- **PROBLEM STATEMENT**: Your response should reproduce every line of the entries that contains the word "measurement".

===== DATA TO PROCESS

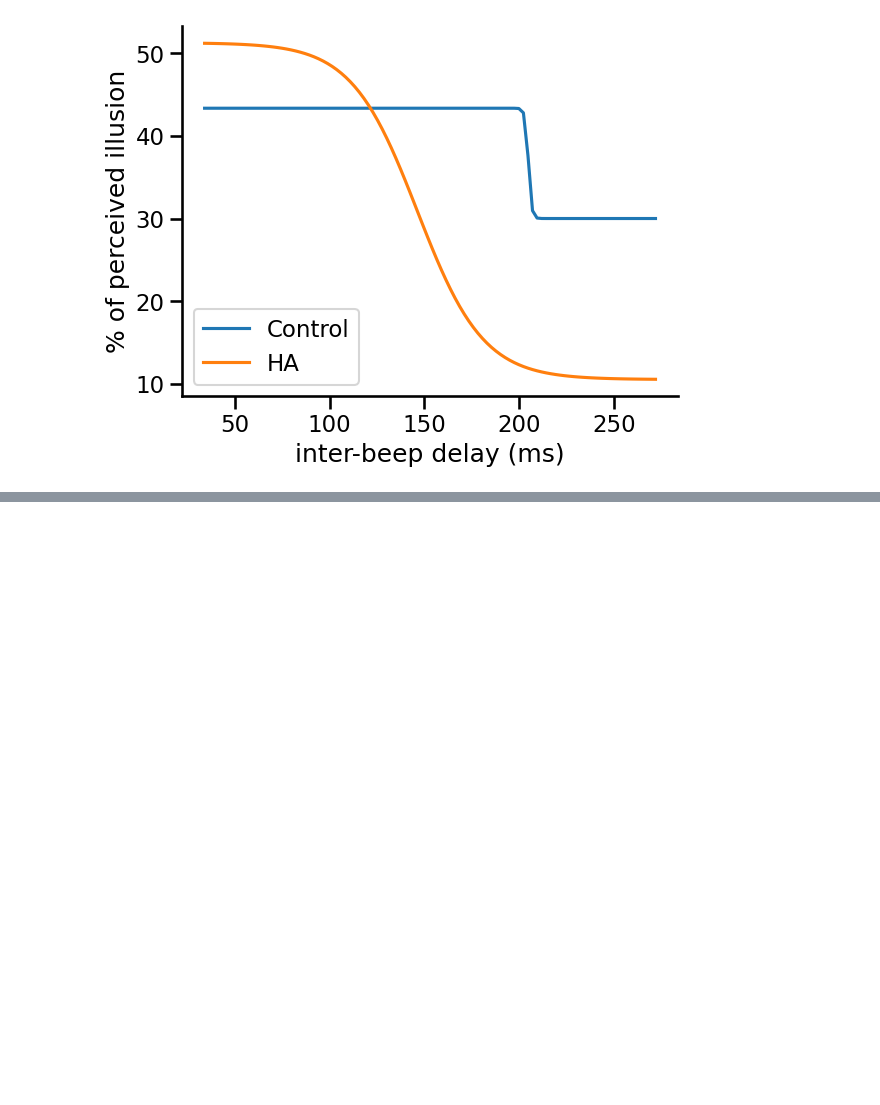
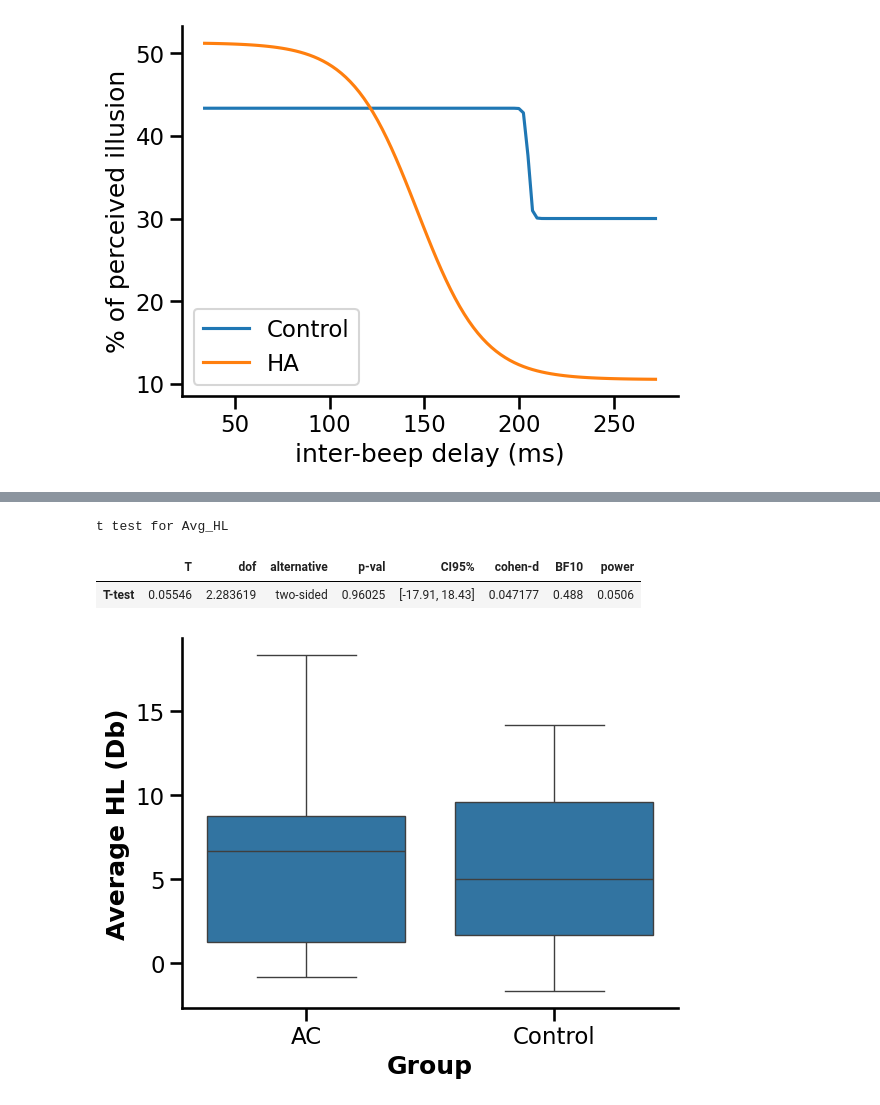
Before and after one commit to camila-maura/GIFTED-DFI, a Jupyter notebook: plots_and_analysis.ipynb, the cells around one changed output, grey strips where cells are left out. Cells and saved outputs as stored; diff of their text form; code cells hidden in the pictures; blank space fills up the shorter version.

```diff
--- a/plots_and_analysis.ipynb
+++ b/plots_and_analysis.ipynb
@@ -722,0 +798,19 @@ plt.show()
+# %%
+measurement = "Avg_HL"
+print("t test for %s" % (measurement))
+display(pg.ttest(df_HA[measurement], df_Control[measurement]))
+
+sns.set_context("talk")
+fig = sns.boxplot(data=df,x='Group', y = measurement)
+fig.spines['top'].set_visible(False)
+fig.spines['right'].set_visible(False)
+#fig.set_xticklabels(["No", "Yes"])
+fig.set_ylabel("Average HL (Db)", fontdict={'weight': 'bold'}) # TODO qué unidad es esta?
+fig.set_xlabel("Group", fontdict={'weight': 'bold'})
+
+plt.show()
+# %% [output]
+t test for Avg_HL
+|  | T | dof | alternative | p-val | CI95% | cohen-d | BF10 | power |
+| T-test | 0.05546 | 2.283619 | two-sided | 0.96025 | [-17.91, 18.43] | 0.047177 | 0.488 | 0.0506 |
+[figure, added]
```
Also changed, not shown: parts of 27 cells of this notebook.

==========

- **PROBLEM SOLUTION**:
+measurement = "Avg_HL"
+print("t test for %s" % (measurement))
+display(pg.ttest(df_HA[measurement], df_Control[measurement]))
+fig = sns.boxplot(data=df,x='Group', y = measurement)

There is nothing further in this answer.